*** Dataset entries Section Begins ***

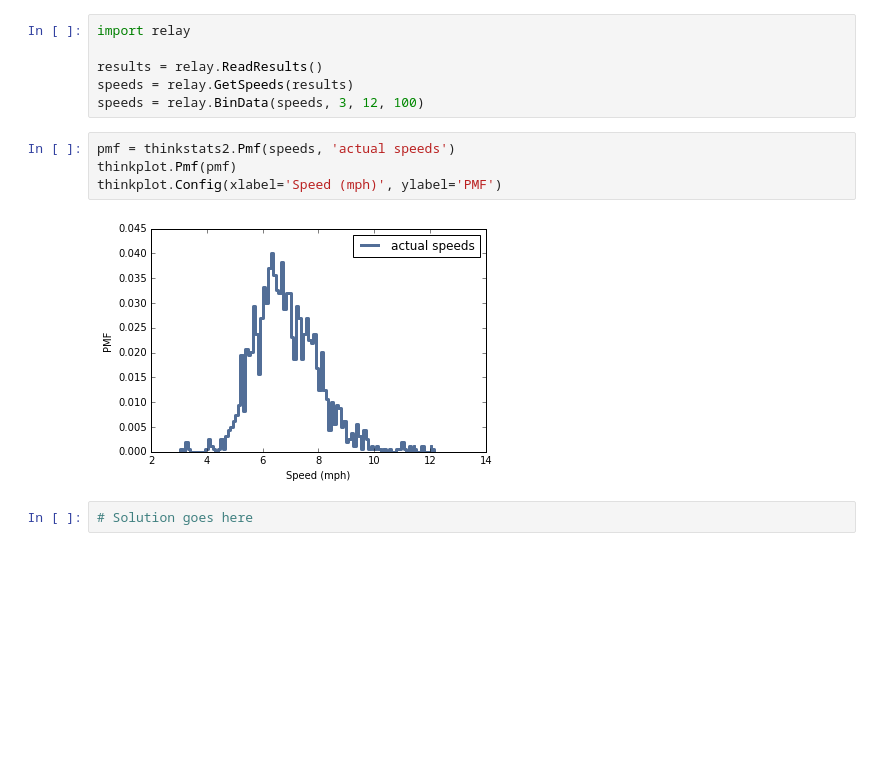
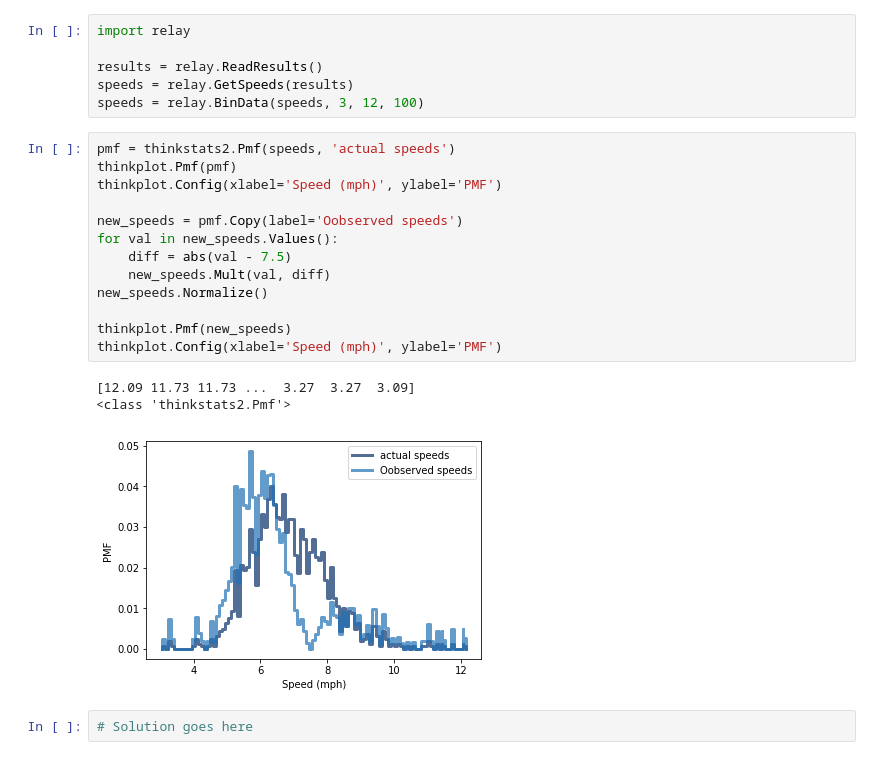
Before and after one commit to dteklavya/ThinkStats2, a Jupyter notebook: code/chap03ex.ipynb, the cells around one changed output. Saved outputs shown, nothing was run; the diff lists cells and outputs as text; blank space fills up the shorter version.

Commit message:
Exercise 3.4 - Speed distribution from runners point. Morre work needed.

```diff
--- a/code/chap03ex.ipynb
+++ b/code/chap03ex.ipynb
@@ -488,9 +488,20 @@ speeds = relay.BinData(speeds, 3, 12, 100)
 # %%
 pmf = thinkstats2.Pmf(speeds, 'actual speeds')
 thinkplot.Pmf(pmf)
 thinkplot.Config(xlabel='Speed (mph)', ylabel='PMF')
+
+new_speeds = pmf.Copy(label='Oobserved speeds')
+for val in new_speeds.Values():
+    diff = abs(val - 7.5)
+    new_speeds.Mult(val, diff)
+new_speeds.Normalize()
+
+thinkplot.Pmf(new_speeds)
+thinkplot.Config(xlabel='Speed (mph)', ylabel='PMF')
 # %% [output]
+[12.09 11.73 11.73 ...  3.27  3.27  3.09]
+<class 'thinkstats2.Pmf'>
-[figure, old version]
+[figure, new version]
 # %%
 # Solution goes here
 # %%
```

*** Dataset entries Section Ends ***

--- Work to be completed ---
The entries above are to be returned exactly, without their pictures.

--- Output ---
Before and after one commit to dteklavya/ThinkStats2, a Jupyter notebook: code/chap03ex.ipynb, the cells around one changed output. Saved outputs shown, nothing was run; the diff lists cells and outputs as text; blank space fills up the shorter version.

Commit message:
Exercise 3.4 - Speed distribution from runners point. Morre work needed.

```diff
--- a/code/chap03ex.ipynb
+++ b/code/chap03ex.ipynb
@@ -488,9 +488,20 @@ speeds = relay.BinData(speeds, 3, 12, 100)
 # %%
 pmf = thinkstats2.Pmf(speeds, 'actual speeds')
 thinkplot.Pmf(pmf)
 thinkplot.Config(xlabel='Speed (mph)', ylabel='PMF')
+
+new_speeds = pmf.Copy(label='Oobserved speeds')
+for val in new_speeds.Values():
+    diff = abs(val - 7.5)
+    new_speeds.Mult(val, diff)
+new_speeds.Normalize()
+
+thinkplot.Pmf(new_speeds)
+thinkplot.Config(xlabel='Speed (mph)', ylabel='PMF')
 # %% [output]
+[12.09 11.73 11.73 ...  3.27  3.27  3.09]
+<class 'thinkstats2.Pmf'>
-[figure, old version]
+[figure, new version]
 # %%
 # Solution goes here
 # %%
```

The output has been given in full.